The first who makes the list is Pulkkinen, and that has a lot to do with this skill set. His shooting ability is borderline elite in the NHL and he’s never really had a lot of time to prove himself in the league. However, the reasoning for his inclusion is more in the fact that he sticks out as a different style of player than the rest of the group. There are fast guys, there are big guys, but there’s no one else quite like him.
Next is Tuch. This one has a lot to do with the way he’s been playing on the ice, but it has even more to do with the fact that he’s one of the very few Golden Knights George McPhee paid to bring in. McPhee gave up a 3rd round pick to get Tuch from the Wild and he’s done everything in his power (including attending Development Camp) to make the roster. Wouldn’t be completely stunning if he’s sent to Chicago, but it would be a bit of a surprise.
Congrats Will Carrier, you made the team! Well, SinBin’s idea of the team. (Photo Credit: SinBin.vegas Photographer Brandon Andreasen)

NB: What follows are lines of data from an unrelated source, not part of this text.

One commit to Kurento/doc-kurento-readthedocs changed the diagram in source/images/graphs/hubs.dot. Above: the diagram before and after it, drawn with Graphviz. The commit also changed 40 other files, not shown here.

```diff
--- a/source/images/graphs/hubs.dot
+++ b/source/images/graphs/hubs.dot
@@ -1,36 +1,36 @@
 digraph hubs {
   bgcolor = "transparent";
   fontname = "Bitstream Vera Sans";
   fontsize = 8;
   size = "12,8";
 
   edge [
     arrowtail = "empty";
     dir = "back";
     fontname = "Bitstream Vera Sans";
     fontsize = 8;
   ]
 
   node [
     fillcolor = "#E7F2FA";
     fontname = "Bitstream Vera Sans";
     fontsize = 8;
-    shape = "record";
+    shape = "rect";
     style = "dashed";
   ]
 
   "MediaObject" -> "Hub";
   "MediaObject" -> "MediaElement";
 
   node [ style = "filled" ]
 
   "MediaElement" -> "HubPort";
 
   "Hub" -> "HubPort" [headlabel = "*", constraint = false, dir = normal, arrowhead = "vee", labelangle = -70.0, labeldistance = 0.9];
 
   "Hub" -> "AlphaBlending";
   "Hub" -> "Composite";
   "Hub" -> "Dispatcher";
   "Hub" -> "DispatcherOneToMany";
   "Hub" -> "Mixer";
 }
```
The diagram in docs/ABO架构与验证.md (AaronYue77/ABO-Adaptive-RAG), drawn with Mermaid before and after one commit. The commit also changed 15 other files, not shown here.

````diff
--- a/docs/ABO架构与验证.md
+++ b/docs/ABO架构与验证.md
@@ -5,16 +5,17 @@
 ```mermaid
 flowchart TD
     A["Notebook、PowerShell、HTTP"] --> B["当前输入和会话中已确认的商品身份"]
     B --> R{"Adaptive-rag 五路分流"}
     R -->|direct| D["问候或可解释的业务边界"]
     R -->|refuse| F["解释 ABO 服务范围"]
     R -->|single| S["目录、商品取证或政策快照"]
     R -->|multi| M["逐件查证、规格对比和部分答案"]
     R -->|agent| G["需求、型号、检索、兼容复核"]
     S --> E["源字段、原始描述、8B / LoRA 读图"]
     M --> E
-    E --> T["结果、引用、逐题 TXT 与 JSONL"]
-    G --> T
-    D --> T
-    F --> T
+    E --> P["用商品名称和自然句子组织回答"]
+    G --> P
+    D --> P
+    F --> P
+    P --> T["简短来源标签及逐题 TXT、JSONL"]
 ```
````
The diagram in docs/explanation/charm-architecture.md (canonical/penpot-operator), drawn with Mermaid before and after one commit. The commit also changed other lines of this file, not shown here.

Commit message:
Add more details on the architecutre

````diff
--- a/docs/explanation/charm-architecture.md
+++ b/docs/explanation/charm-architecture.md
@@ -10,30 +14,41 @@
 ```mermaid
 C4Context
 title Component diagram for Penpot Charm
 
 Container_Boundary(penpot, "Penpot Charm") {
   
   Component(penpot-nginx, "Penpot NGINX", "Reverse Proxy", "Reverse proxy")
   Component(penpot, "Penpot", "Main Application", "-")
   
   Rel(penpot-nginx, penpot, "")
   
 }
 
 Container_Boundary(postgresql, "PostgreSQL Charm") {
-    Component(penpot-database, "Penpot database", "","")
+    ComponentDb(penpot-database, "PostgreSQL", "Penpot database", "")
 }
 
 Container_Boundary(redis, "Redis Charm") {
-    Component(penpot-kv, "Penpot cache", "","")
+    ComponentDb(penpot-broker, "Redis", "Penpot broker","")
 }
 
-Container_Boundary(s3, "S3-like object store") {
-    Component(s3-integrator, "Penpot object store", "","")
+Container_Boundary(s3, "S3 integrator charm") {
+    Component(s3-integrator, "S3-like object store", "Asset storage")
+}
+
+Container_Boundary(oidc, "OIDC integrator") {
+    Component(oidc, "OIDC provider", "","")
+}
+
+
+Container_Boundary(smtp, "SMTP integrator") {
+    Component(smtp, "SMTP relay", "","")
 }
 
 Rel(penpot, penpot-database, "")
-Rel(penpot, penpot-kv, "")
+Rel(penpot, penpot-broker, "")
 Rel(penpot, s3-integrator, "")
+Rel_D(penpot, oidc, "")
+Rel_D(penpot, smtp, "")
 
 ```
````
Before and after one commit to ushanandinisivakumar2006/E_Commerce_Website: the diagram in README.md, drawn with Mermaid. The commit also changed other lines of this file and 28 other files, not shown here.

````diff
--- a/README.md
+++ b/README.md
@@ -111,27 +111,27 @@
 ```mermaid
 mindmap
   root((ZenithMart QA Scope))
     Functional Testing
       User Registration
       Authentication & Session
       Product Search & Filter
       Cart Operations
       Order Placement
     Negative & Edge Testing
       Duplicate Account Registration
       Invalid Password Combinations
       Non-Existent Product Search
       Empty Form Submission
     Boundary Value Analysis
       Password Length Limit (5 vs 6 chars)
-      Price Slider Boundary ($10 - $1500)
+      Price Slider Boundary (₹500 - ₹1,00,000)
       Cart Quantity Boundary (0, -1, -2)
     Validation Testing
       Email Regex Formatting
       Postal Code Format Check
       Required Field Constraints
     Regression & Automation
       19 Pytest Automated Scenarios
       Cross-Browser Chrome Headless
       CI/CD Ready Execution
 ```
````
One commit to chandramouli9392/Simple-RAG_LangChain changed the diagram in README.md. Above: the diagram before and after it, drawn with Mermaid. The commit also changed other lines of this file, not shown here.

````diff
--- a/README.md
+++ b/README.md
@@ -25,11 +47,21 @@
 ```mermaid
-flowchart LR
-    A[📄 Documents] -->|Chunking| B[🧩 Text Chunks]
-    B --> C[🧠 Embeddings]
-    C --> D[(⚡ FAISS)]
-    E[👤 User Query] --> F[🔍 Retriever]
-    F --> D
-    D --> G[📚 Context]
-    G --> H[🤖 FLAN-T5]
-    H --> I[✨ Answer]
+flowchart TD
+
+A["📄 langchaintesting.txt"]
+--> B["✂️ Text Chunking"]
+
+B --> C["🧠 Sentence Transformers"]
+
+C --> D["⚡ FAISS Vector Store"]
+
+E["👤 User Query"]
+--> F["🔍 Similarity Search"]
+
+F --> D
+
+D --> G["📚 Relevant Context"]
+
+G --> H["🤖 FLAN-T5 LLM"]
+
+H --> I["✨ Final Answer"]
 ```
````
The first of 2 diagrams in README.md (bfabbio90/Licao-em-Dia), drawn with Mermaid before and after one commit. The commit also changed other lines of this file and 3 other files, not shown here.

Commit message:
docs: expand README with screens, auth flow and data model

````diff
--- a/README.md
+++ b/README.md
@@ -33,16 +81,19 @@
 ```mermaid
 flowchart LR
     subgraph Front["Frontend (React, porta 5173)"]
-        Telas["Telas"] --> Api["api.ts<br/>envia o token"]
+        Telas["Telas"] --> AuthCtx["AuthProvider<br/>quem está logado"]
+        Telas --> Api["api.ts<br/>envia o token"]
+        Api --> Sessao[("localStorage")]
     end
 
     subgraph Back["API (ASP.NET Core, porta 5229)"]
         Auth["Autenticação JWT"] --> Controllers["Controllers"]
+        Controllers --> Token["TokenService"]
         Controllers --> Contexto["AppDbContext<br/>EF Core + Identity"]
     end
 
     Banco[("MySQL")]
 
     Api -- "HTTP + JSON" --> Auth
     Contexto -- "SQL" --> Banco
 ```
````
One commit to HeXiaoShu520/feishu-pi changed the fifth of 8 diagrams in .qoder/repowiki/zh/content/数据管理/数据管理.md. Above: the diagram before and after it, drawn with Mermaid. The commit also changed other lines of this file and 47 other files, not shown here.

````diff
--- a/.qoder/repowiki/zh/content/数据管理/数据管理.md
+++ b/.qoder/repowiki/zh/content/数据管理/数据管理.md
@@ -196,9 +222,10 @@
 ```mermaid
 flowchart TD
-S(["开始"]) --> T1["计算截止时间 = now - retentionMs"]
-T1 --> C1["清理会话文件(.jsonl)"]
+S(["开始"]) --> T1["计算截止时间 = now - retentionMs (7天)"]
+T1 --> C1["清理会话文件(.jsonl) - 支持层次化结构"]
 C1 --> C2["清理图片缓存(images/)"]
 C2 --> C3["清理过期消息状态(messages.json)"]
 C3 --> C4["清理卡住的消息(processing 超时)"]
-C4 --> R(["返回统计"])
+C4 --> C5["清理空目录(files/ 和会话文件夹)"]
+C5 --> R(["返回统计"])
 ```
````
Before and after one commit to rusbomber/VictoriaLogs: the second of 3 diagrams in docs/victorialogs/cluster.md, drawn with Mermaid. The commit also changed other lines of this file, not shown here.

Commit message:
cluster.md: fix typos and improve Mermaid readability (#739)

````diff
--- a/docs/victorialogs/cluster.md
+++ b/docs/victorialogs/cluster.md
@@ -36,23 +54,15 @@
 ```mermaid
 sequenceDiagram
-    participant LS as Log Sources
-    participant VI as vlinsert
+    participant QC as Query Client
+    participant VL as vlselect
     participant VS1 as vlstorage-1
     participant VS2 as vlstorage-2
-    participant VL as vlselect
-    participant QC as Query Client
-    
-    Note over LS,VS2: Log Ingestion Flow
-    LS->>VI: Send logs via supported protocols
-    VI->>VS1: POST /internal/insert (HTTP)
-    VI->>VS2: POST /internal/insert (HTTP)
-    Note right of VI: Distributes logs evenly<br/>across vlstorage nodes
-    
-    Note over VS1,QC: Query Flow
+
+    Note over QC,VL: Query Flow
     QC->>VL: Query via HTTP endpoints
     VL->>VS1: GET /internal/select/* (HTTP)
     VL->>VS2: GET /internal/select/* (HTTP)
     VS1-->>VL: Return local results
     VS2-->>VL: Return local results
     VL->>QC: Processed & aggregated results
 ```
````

That brings us to the final two spots. I selected Hyka and Carrier out of the group including Brendan Leipsic, Tomas Nosek, and Tyler Wong. Hyka has been playing great hockey both in game action as well as in practice. It seems like every time the puck is near him he’s making things happen. That was also the case for Wong in the preseason game, and in rookie camp, but hasn’t been quite as apparent since the veterans showed up. Leipsic is an incredibly similar player to both Hyka and Wong, but simply hasn’t flashed throughout camp or in the one preseason game in which he played. For smaller speedy players, they should stick out like a sore thumb on the ice, skating by people and scoring goals. One of these three did that better than the other two. Hyka has also never played an NHL game, which represents massive upside for a guy who’s had this much success in camp and was singled out by the Golden Knights prior to the Expansion Draft. It’s a risky move considering McPhee would have to hope Leipsic can sneak through waivers without losing him, but Hyka deserves the spot more than Leipsic at this point, so it’s worth the risk.